It’s almost 9 pm, which means that Gov. McDonnell has 3 more hours to decide what to do with transportation legislation, Medicaid expansion, etc. In the meantime, he’s made some changes to the texting and drone bills that came to his desk. Pretty exciting, huh? Or not…
Governor McDonnell continues finalizing actions on major bills at this hour. We do not anticipate action on the transportation legislation or the budget amendments (which will include action on Medicaid funding/reforms) until late tonight near the midnight deadline. We will communicate those decisions early Tuesday morning via press releases.
At this point, action has been taken on two pieces of legislation many of you have been following. In an effort to keep you informed about these matters of interest in a timely manner, I offer the following summaries of these actions. The actions will be posted on LIS sometime tomorrow for you to read in detail.
Amendments have been proposed to the drone moratorium and texting while driving bills.
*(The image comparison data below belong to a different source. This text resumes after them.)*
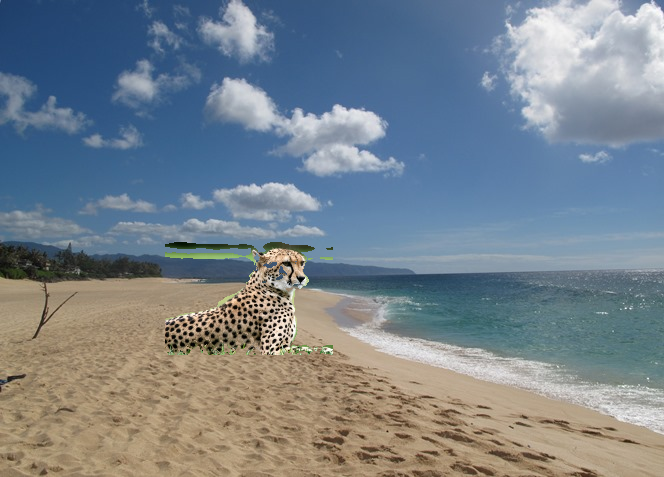
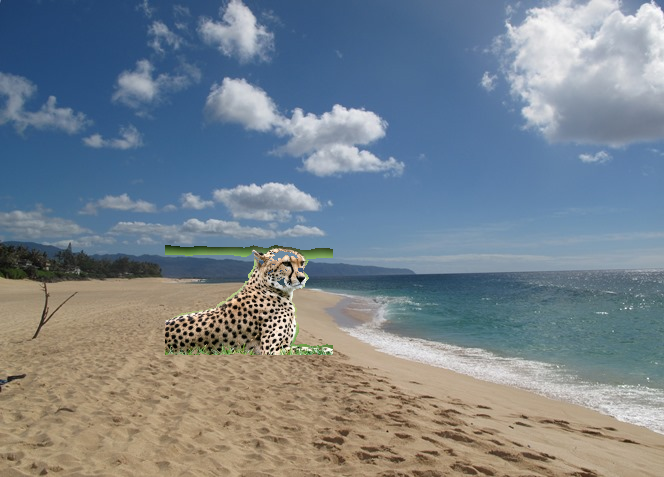
transferred two animals onto white bg

Changed region(s): [[0.241, 0.499, 0.512, 0.6164], [0.241, 0.7044, 0.3916, 0.7631], [0.4518, 0.7044, 0.4819, 0.7631]]

diff --git a/homework2/writeup/cvip_hw2_writeup.tex b/homework2/writeup/cvip_hw2_writeup.tex
@@ -90,13 +90,13 @@ There are a number of problems with the output of this implementation.  The bigg
 
 \begin{figure}[H]
 	\begin{subfigure}[b]{0.48\textwidth}
-        \includegraphics[width=\textwidth]{../output/cheetah_seg_k=4.png}
-        \caption{Cheetah Segmentation with $k=4$}
+        \includegraphics[width=\textwidth]{../output/cheetah4.png}
+        \caption{Cheetah Segmentation with $k=8$}
         \label{fig:CheetahSeg}
 	\end{subfigure}
 	\begin{subfigure}[b]{0.48\textwidth}
-        \includegraphics[width=\textwidth]{../output/dog_seg_k=4.png}
-        \caption{Dog Segmentation with $k=4$}
+        \includegraphics[width=\textwidth]{../output/gecko4.png}
+        \caption{Gecko Segmentation with $k=6$}
         \label{fig:DogSeg}
 	\end{subfigure}
 \end{figure}
@@ -115,8 +115,7 @@ There are a number of problems with the output of this implementation.  The bigg
         \caption{Dog}
         \label{fig:Dog}
 	\end{subfigure}
-\end{figure}
-\begin{figure}[H]
+
 	\begin{subfigure}[b]{0.9\textwidth}
         \includegraphics[width=\textwidth]{../output/gecko2_k=5.png}
         \caption{Gecko}

diff --git a/homework2/transfer_all_foregrounds.m b/homework2/transfer_all_foregrounds.m
@@ -6,13 +6,16 @@ function transfer_all_foregrounds(imname, idx, fgs)
     bg = imread('images/bg.jpg');
     bg2 = imread('images/bg2.jpg');
     bg3 = imread('images/bg3.jpg');
+    bg4 = 255 .* bg;
     
     out1 = transferImg(fgs, idx, I, bg);
     out2 = transferImg(fgs, idx, I, bg2);
     out3 = transferImg(fgs, idx, I, bg3);
+    out4 = transferImg(fgs, idx, I, bg4);
     
     imwrite(out1, ['output/' imname '1.png']);
     imwrite(out2, ['output/' imname '2.png']);
     imwrite(out3, ['output/' imname '3.png']);
+    imwrite(out4, ['output/' imname '4.png']);
     
     
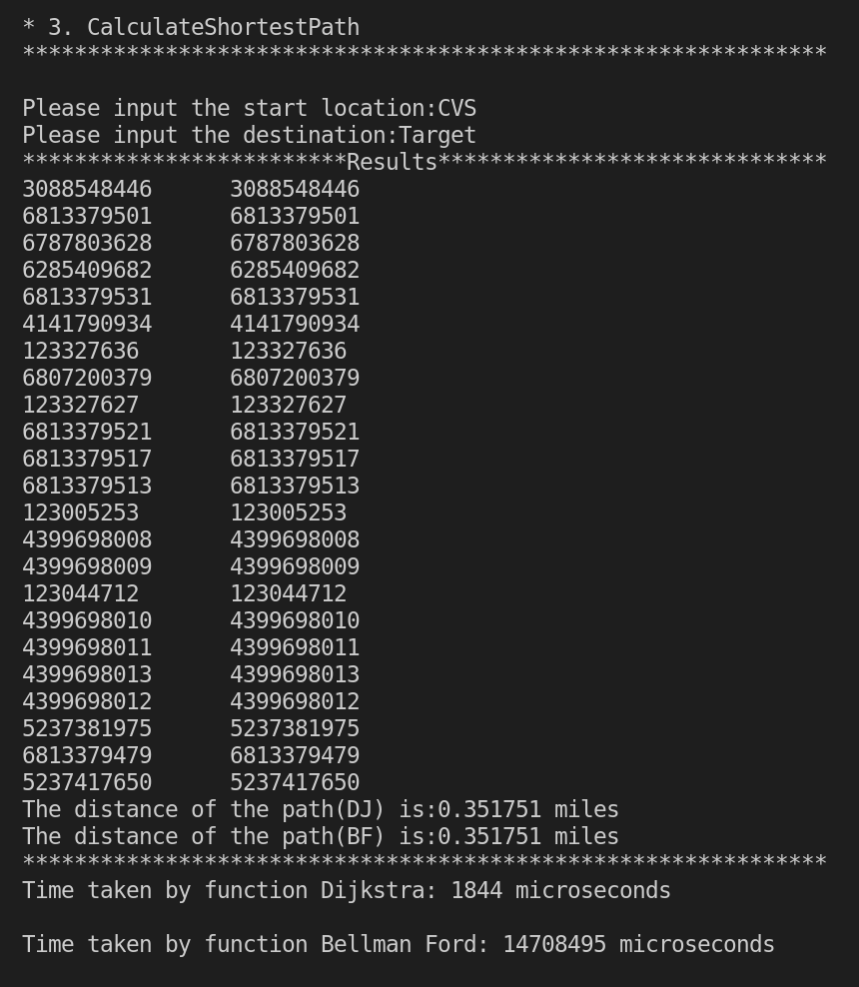
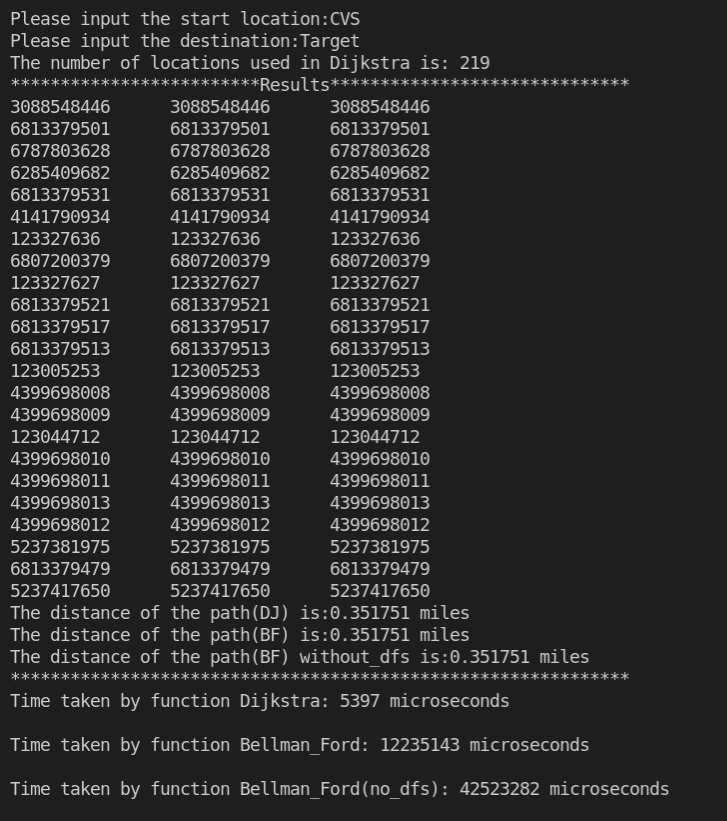
Bellman revise

Changed region(s): [[0.0, 0.0, 0.9684, 0.9135], [0.0, 0.944, 0.9078, 0.9744]]

diff --git a/src/lib/trojanmap.h b/src/lib/trojanmap.h
@@ -184,7 +184,7 @@ class TrojanMap {
   bool CycleDetection(std::vector<double> &square);
   //bool IsCyclicUtil(std::string u,std::map<std::string,int>&visited,std::string parent);
   bool IsCyclicUtil(std::string node,std::map<std::string,bool>&isvisited,
-     std::string parent,std::unordered_map<std::string,std::vector<std::string>> adj,std::vector<std::string>store_node);
+     std::string parent,std::unordered_map<std::string,std::vector<std::string>> adj,std::vector<std::string>&store_node);
   // Given a location id and k, find the k closest points on the map
   std::vector<std::string> FindKClosestPoints(std::string name, int k);
   void FindNodes_DFS(std::string u,std::unordered_map<std::string,bool>&visited,

diff --git a/src/lib/trojanmap.cc b/src/lib/trojanmap.cc
@@ -1440,7 +1440,7 @@ bool TrojanMap::CycleDetection(std::vector<double> &square) {
 
 //using DFS to find cycle
  bool TrojanMap::IsCyclicUtil(std::string node,std::map<std::string,bool>&isvisited,
-     std::string parent,std::unordered_map<std::string,std::vector<std::string>> adj,std::vector<std::string>store_node){
+     std::string parent,std::unordered_map<std::string,std::vector<std::string>> adj,std::vector<std::string>&store_node){
   isvisited[node]=true;
   store_node.push_back(node);
   for(auto &nei:adj[node]){

diff --git a/README.md b/README.md
@@ -160,25 +160,25 @@ Given 2 locations A and B, find the best route from A to B.(A is src location an
 <p align="center"><img src="report/3_Bellman_mp.png" alt="3_Bellman_mp" width="500"/></p>
 
 ### Runtime Comparison
-| # locs | Src Loc | Dst Loc | Dist(miles) | DJ-runtime(usec)| BF-runtime(usec) |
-| :--- | :--- | :--- | :--- | :--- | :--- |
-| 9 | 7Eleven |  Popeyes Louisiana Kitchen| 0.107757 | 489 | 15,032,881 |
-| 17 | Tap Two Blue | 7Eleven | 0.259747 | 994 | 14,186068 |
-| 23 | CVS | Target | 0.351751 | 1,844 | 14,708,495 |
-| 29 | Target | Ralphs | 0.839235 | 21,308 | 14,822,822 |
-| 39 | 7Eleven | CVS | 0.463025 | 4,338 | 13,974,720 |
-| 53 | 7Eleven | Target | 0.788389 | 7,976 | 15,537,051 |
-| 49 | Ralphs | CVS | 1.14497 | 9,330 | 14,655,557 |
-| 54 | Tap Two Blue | CVS | 0.684286 | 4,782 | 14,463,257 |
-| 64 | Ralphs | 7Eleven | 1.3303 | 14,042 | 15,988,243 |
-| 101 | Metro 40 | Driveway | 1.77417 | 54,777 | 15,715,079 |
+| # locs | Src Loc | Dst Loc | Dist(miles) | DJ-runtime(usec)| BF-runtime(usec) |BF_no_dfs(usec) |
+| :--- | :--- | :--- | :--- | :--- | :--- | :--- |
+| 9 | 7Eleven |  Popeyes Louisiana Kitchen| 0.107757 | 722 | 12,010,664 | 34,690,787 |
+| 17 | Tap Two Blue | 7Eleven | 0.259747 | 1,729 | 12,012,578 | 41,464,945 |
+| 23 | CVS | Target | 0.351751 | 5,397 | 12,235,143 | 42,523,282 |
+| 29 | Target | Ralphs | 0.839235 | 17,468 | 18,147,834 | 41,360,928 |
+| 39 | 7Eleven | CVS | 0.463025 | 7,734 | 15,828,401 | 40,427,852 |
+| 53 | 7Eleven | Target | 0.788389 | 17,312 | 11,406,505 | 33,134,819 |
+| 49 | Ralphs | CVS | 1.14497 | 20,561 | 11,798,791 | 36,381,823 |
+| 54 | Tap Two Blue | CVS | 0.684286 | 7472 | 12,601,368 | 40,832,393 |
+| 64 | Ralphs | 7Eleven | 1.3303 | 20,467 | 12,772,751 | 41,484,131 |
+| 101 | Metro 40 | Driveway | 1.77417 | 47,998 | 12,234,771 | 39,619,284 |
 
 From the table above, we could found that the speed of Dijkstra is exceeded Bellman Ford to great extent. That is because Bellman ford need to iterate each node in the data using DFS to find the graph. However, Dijstra doesn't need to do that. Dijstra using priority_queue to find the shortest distance, it only need to sort the relevant node.
 
 ### Time Complxity
 CalculateShortestPath_Dijkstra: O(m+nlogn) the number of total edge in the graph is m, the number of the total nodes we need is n. We use the heap to store DJNodes, therefore the time complexity of picking the shortest Node is logn. Thus, the total time complexity is O(m+nlogn).
 
-CalculateShortestPath_Bellman_Ford: O(m*n+m+n) the number of total edge in the graph is m, the number of the total nodes is n. Firstly, we use DFS to find the graph, we visited all the node relevant with source node, and we wisited all the children of each node, thus the time complexity is O(m+n). The we use Bellman Ford to find the shortest path. We visit all the edge. After we visited each edge O(m), we renew all of the nodes O(n). Therefore, the time complexity of Bellman-Ford is O(m*n).
+CalculateShortestPath_Bellman_Ford: O(m*n+m+n) the number of total edge in the graph is m, the number of the total nodes is n. Firstly, we use DFS to find the graph, we visited all the node relevant with source node, and we wisited all the children of each node, thus the time complexity is O(m+n). The we use Bellman Ford to find the shortest path. We visit all the edge. After we visited each edge O(m), we renew all of the nodes O(n). Therefore, the time complexity of Bellman-Ford is O(m*n). Since CalculateDistance is a costy function, we add dfs to shorten the points to decrease the time of calling CalculateDistance. We can learn from the table that using dfs to decrease the points will shorten the run time to great extent.
 
 ### Sample Sreenshot
 <p align="center"><img src="report/3_1.png" alt="3_1" width="500"/></p>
Please see below for our comments about those amendments.
Governor McDonnell is sending amendments to the General Assembly on the drone moratorium bill that would allow the use of this technology for certain law enforcement operations such as the search or rescue of missing persons or in cases involving imminent danger to any person. This will allow law enforcement officials to use this developing technology to protect public safety while respecting individual rights of citizens and their expectation of privacy. Additionally, these amendments clarify that this legislation does not apply to institutions of higher education or other entities engaged in research and development of this and related technology. Lastly, the governor’s amendments will require that the Department of Criminal Justice Services help develop guidelines for the appropriate use of drones by law enforcement agencies in the future.
The governor believes that texting while driving is a dangerous activity and motorists should refrain from this, and all, distractions while behind the wheel. Texting is but one of many dangerous driving distractions that can cause crashes, injuries and deaths on Virginia highways. Drivers should concentrate on their responsibility of operating a motor vehicle safely and remaining in control at all times, and therefore should avoid texting and other distractions that can take their attention away from the roadway and cause accidents. The governor supports making texting while driving a primary offense, but has proposed to reduce the fines for convictions to bring them more in line with the penalties for comparable violations such as DUI and reckless driving. Additionally, the governor’s amendments will require that the Department of Criminal Justice Services make training available to state and local law enforcement agencies for enforcement of this new law.